[What you will do]: From the material below, list every line containing "ratios".

====== Given records ======

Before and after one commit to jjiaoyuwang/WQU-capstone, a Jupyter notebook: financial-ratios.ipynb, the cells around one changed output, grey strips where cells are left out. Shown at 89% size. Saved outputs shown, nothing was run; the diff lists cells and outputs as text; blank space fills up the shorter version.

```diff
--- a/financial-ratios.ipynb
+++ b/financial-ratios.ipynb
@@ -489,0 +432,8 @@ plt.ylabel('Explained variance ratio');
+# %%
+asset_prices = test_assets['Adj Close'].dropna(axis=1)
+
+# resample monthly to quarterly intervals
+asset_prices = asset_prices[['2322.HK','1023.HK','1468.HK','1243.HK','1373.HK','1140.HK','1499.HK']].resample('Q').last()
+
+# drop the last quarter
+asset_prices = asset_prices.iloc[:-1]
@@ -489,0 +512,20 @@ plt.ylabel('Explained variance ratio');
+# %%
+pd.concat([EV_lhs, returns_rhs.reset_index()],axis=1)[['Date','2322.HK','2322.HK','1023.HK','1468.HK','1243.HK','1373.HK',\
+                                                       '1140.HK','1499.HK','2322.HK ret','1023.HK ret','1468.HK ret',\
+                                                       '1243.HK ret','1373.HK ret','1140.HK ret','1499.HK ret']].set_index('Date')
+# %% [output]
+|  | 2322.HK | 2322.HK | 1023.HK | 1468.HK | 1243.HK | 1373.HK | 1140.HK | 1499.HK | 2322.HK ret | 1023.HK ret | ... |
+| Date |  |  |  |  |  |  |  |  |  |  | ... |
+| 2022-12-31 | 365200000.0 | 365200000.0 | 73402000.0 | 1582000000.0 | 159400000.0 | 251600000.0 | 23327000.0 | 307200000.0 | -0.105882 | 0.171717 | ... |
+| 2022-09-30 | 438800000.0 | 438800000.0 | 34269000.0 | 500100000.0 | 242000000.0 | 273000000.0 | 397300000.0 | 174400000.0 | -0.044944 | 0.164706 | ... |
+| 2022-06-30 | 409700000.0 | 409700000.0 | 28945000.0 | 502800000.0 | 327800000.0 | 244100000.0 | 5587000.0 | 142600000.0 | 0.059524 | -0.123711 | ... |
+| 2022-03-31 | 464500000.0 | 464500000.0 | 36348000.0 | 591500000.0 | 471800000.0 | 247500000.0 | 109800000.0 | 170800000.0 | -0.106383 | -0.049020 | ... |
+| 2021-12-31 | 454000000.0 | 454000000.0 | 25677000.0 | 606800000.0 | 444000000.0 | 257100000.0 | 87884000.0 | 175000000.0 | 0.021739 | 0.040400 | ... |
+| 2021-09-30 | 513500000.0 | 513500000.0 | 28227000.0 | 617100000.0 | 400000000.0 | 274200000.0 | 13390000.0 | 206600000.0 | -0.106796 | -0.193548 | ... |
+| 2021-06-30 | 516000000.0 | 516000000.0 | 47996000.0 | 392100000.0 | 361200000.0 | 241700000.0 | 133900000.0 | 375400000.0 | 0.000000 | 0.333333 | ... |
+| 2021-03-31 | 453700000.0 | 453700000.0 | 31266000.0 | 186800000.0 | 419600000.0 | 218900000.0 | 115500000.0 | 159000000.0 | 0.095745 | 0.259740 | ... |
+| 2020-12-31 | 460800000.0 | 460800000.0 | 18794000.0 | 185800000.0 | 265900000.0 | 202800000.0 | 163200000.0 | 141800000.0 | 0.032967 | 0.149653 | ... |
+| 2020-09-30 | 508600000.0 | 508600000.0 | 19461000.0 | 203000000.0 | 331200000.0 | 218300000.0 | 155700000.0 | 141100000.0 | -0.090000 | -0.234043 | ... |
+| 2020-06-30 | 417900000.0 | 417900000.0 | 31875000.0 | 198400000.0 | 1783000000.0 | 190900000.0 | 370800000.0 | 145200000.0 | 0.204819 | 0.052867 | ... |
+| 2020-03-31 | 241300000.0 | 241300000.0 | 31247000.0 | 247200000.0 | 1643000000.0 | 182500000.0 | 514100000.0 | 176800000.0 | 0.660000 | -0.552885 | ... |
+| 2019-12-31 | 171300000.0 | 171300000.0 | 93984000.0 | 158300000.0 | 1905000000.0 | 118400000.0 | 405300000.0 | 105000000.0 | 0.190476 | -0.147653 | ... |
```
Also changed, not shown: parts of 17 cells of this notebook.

======

[The answer]:
Before and after one commit to jjiaoyuwang/WQU-capstone, a Jupyter notebook: financial-ratios.ipynb, the cells around one changed output, grey strips where cells are left out. Shown at 89% size. Saved outputs shown, nothing was run; the diff lists cells and outputs as text; blank space fills up the shorter version.
--- a/financial-ratios.ipynb
+++ b/financial-ratios.ipynb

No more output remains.